Troy Taormina-USA TODAY Sports

Among the pandemonium that is the Jimmy Butler situation, the Miami Heat have emerged as frontrunners to land the star. A big market team and perennial free agent hotspot, the Heat have the culture of winning Butler covets. However, finding a trade that works for both Minnesota and Miami is more difficult than meets the eye.

First off, Jimmy Butler doesn’t fit Miami’s current timeline. Miami’s roster is filled with big contracts and veterans but still can barely crack the playoffs. They do, though, boast three promising young pieces in Justise Winslow, Bam Adebayo, and Josh Richardson.

All three are solid pieces but none have the upside to be a number one option on a championship team. Getting money off of the books and tanking seemed like the direction Miami was heading in.

Trading for Jimmy Butler would certainly provide a significant boon to their roster, vaulting them into contention in the Eastern Conference. Jimmy Butler is a top 10-15 player in the NBA. His elite defense and great offensive ability would fit well with what the Heat has going.

Making the money match is the first problem that arises here. Miami being well in the luxury tax and Minnesota being close doesn’t help either team. To make matters even more complicated, the Wolves seem set on unloading Gorgui Dieng’s contract to go along with Butler.

The Heat doesn’t have the ability to take on Dieng without giving up a bad contract of their own, necessitating the involvement of a third team.

This deal is probably the only way that a two-team deal could work out here.
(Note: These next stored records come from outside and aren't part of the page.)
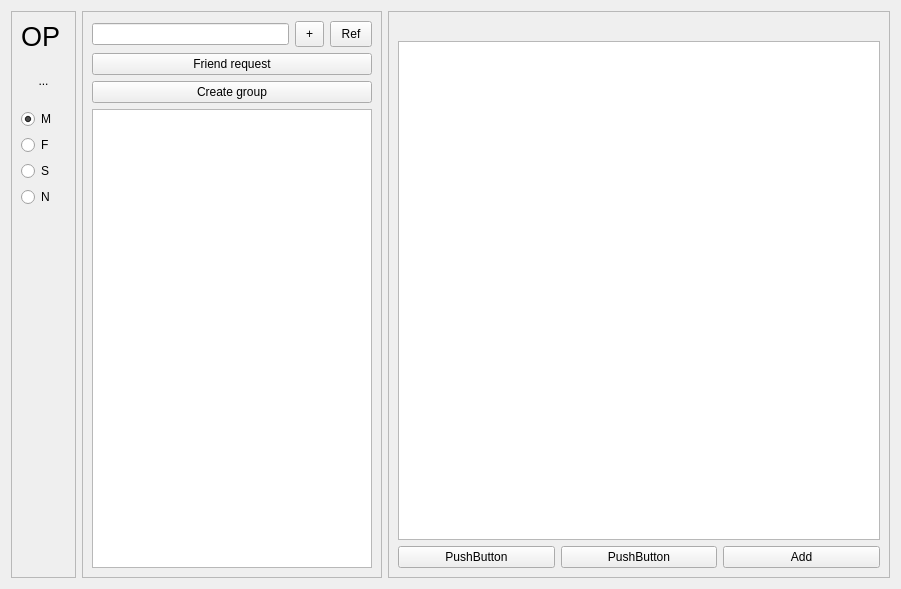
Before: the Qt Designer form Client/front_end/mainwindow.ui in Sjeary/OnPointLinkProgram, drawn with Qt 5.
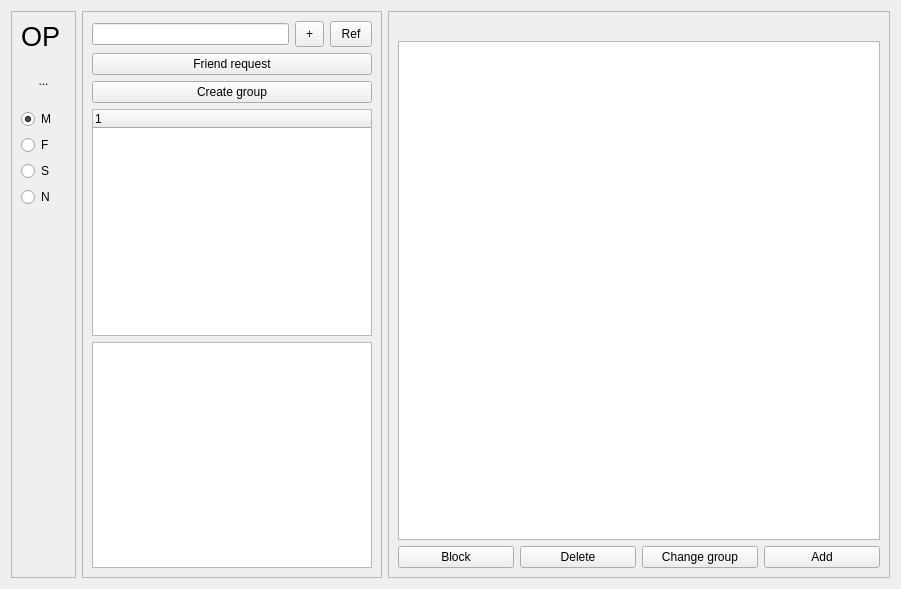
After: the same form once the commit is applied.

The edit to the form file:
```diff
--- a/Client/front_end/mainwindow.ui
+++ b/Client/front_end/mainwindow.ui
@@ -192,6 +192,15 @@
          </property>
         </widget>
        </item>
+       <item>
+        <widget class="QTreeWidget" name="treeWidget_friend">
+         <column>
+          <property name="text">
+           <string notr="true">1</string>
+          </property>
+         </column>
+        </widget>
+       </item>
        <item>
         <widget class="QListWidget" name="listWidget_friend"/>
        </item>
@@ -309,14 +318,21 @@
          <item>
           <widget class="QPushButton" name="pushButton">
            <property name="text">
-            <string>PushButton</string>
+            <string>Block</string>
            </property>
           </widget>
          </item>
          <item>
           <widget class="QPushButton" name="pushButton_3">
            <property name="text">
-            <string>PushButton</string>
+            <string>Delete</string>
+           </property>
+          </widget>
+         </item>
+         <item>
+          <widget class="QPushButton" name="pushButton_changegroup">
+           <property name="text">
+            <string>Change group</string>
            </property>
           </widget>
          </item>
```
Left out of the diff: 8 changed lines with no effect on the pictures.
The Timberwolves are swapping Dieng’s bad contract here for an even worse contract in Whiteside, who plays the same position.

Due to Whiteside’s limits as an offensive player and a versatile defender, he likely wouldn’t be a fit next to Karl-Anthony Towns. Dion Waiters has some microwave scoring potential but can be a black hole at times and doesn’t play good defense. Winslow is a great asset to get here but really is the only net positive here for Minnesota.
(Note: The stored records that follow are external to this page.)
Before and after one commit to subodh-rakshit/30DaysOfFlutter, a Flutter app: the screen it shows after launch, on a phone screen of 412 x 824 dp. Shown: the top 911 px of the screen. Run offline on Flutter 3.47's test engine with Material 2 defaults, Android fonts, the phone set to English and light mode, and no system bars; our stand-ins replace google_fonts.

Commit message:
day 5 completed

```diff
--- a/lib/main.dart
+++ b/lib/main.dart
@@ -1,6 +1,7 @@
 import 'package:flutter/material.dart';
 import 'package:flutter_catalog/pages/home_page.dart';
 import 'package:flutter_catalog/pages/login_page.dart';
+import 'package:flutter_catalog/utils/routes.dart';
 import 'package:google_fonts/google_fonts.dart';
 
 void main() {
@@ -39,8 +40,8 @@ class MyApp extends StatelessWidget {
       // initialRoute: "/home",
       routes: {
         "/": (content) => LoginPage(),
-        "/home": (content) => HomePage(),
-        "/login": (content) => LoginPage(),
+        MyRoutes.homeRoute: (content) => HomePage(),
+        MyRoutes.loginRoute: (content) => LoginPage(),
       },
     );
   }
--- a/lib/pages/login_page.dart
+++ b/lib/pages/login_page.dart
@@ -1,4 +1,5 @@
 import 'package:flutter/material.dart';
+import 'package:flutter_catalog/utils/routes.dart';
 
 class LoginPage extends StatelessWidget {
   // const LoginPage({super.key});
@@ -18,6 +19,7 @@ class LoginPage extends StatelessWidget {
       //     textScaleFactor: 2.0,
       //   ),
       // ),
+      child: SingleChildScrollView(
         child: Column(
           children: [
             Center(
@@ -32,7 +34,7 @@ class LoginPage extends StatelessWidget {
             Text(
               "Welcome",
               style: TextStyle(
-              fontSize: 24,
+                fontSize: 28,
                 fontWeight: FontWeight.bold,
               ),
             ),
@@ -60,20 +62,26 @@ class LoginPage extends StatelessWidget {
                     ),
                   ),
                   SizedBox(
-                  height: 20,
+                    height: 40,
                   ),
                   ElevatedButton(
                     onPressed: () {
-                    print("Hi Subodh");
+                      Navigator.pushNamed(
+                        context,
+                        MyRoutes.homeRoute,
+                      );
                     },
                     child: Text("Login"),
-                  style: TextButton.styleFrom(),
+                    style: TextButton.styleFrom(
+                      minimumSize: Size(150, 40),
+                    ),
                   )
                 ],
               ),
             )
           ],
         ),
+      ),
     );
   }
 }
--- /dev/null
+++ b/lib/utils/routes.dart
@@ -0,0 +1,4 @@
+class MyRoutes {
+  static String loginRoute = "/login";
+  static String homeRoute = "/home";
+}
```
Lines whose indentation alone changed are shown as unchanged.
The next possibility is adding a third team to absorb big contracts. The Suns and Kings have made it apparent that they’d be willing to soak up some money to make a deal work, so we turn to the cellar-dwellers of the Western Conference to try and find a deal that makes sense.
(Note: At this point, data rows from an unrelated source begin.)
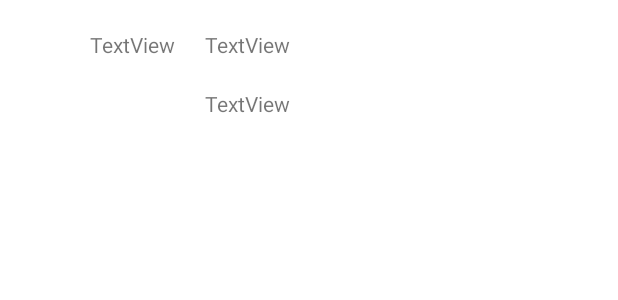
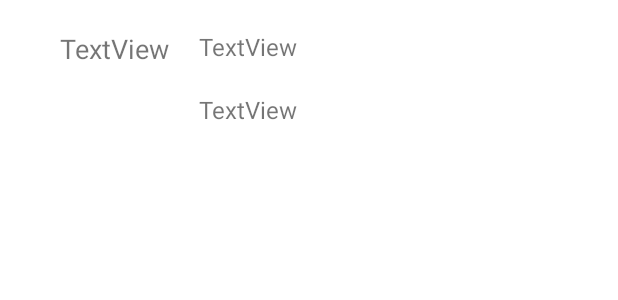
Before and after one commit to NachoXS15/focus-app, an Android app: the layout item_row.xml on its own in the app's theme, with its tools: preview values and no code run, on a phone screen of 412 x 824 dp. Shown: the top 300 px of the screen. Run offline under Robolectric (Android 15) with nearby library versions, the phone set to English and light mode, and no system bars.

Commit message:
style for main page

```diff
--- a/app/src/main/res/layout/item_row.xml
+++ b/app/src/main/res/layout/item_row.xml
@@ -1,18 +1,25 @@
 <?xml version="1.0" encoding="utf-8"?>
 <LinearLayout xmlns:android="http://schemas.android.com/apk/res/android"
+    xmlns:tools="http://schemas.android.com/tools"
     android:layout_width="match_parent"
     android:layout_height="match_parent"
     android:layout_gravity="center_horizontal|center_vertical"
-    android:orientation="horizontal">
+    android:orientation="vertical">
 
+
+    <LinearLayout
+        android:layout_width="match_parent"
+        android:layout_height="match_parent"
+        android:layout_marginBottom="20dp">
 
         <TextView
             android:id="@+id/viewDate"
             android:layout_width="wrap_content"
             android:layout_height="wrap_content"
-        android:layout_marginStart="60dp"
+            android:layout_marginStart="40dp"
             android:layout_marginTop="20dp"
-        android:text="TextView" />
+            android:text="TextView"
+            android:textSize="18sp" />
 
         <LinearLayout
             android:layout_width="wrap_content"
@@ -25,7 +32,8 @@
                 android:layout_height="wrap_content"
                 android:layout_marginStart="20dp"
                 android:layout_marginTop="20dp"
-            android:text="TextView" />
+                android:text="TextView"
+                android:textSize="16sp" />
 
             <TextView
                 android:id="@+id/viewDesc"
@@ -33,7 +41,15 @@
                 android:layout_height="wrap_content"
                 android:layout_marginStart="20dp"
                 android:layout_marginTop="20dp"
-            android:text="TextView" />
+                android:text="TextView"
+                android:textSize="16sp" />
+        </LinearLayout>
     </LinearLayout>
 
+    <View
+        android:id="@+id/view3"
+        android:layout_width="wrap_content"
+        android:layout_height="1dp"
+        android:background="@color/backgroundAlt" />
+
 </LinearLayout>
```
Also changed, not shown: app/src/main/res/mipmap-mdpi/usuario.png (renamed from app/src/main/res/mipmap-anydpi-v26/usuario.png). Lines whose indentation alone changed are shown as unchanged.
The Wolves once again pick up Waiters and Winslow here, along with a 2019 first round pick from the Heat. Miami gets Butler and the Kings absorb Dieng’s contract and acquire a solid wing in McGruder along with unloading Koufos’ expiring contract to make the salaries match.

It is hard to find a deal that really makes sense for all three teams in any scenario. Even here, Sacramento could very well demand more in return for taking Dieng’s contract and giving up 2019 first may even be too much for the Heat.

Jimmy Butler to the Heat makes sense on paper. Goran Dragic, Jimmy Butler should turn out to be an excellent duo and Miami has the pieces to take them to the Eastern Conference finals. Even then, an appearance in the Eastern Conference Finals is far from guaranteed given the great rosters at the top of the Eastern Conference.

Butler’s presence in the locker room could become an issue. On every team he’s been on, there has been some tension. To be fair to Butler, Andrew Wiggins and Towns seem quite immature but he’s also quarreled with Derrick Rose. Miami likely has the culture to curb these issues but his overly tough mentality could be a hindrance to one of Miami’s promising young players.

We could see a situation similar to DeMarcus Cousins and Nik Stauskas, with Cousins essentially bullying Stauskas out of Sacramento. There’s plenty of evidence to suggest that Erick Spoelstra could manage Butler’s alpha personality but there has to be some concern, albeit minor concern.

Butler isn’t getting any younger and paying him the max deal he will want will have him earning upwards of $30M in his 30s. What if Butler’s injury concerns persist? What if sees a decline due to the exorbitant amount of mileage he’s accrued under Thibodeau?

Since 2013-14, Butler has averaged 37.6 minutes per game and has 26 games that he played at least 45 minutes. Maybe Butler ages well, maybe he stays healthy? Given Miami’s payroll and the aforementioned concerned surrounding Butler, Pat Riley should avoid trading for Jimmy Butler.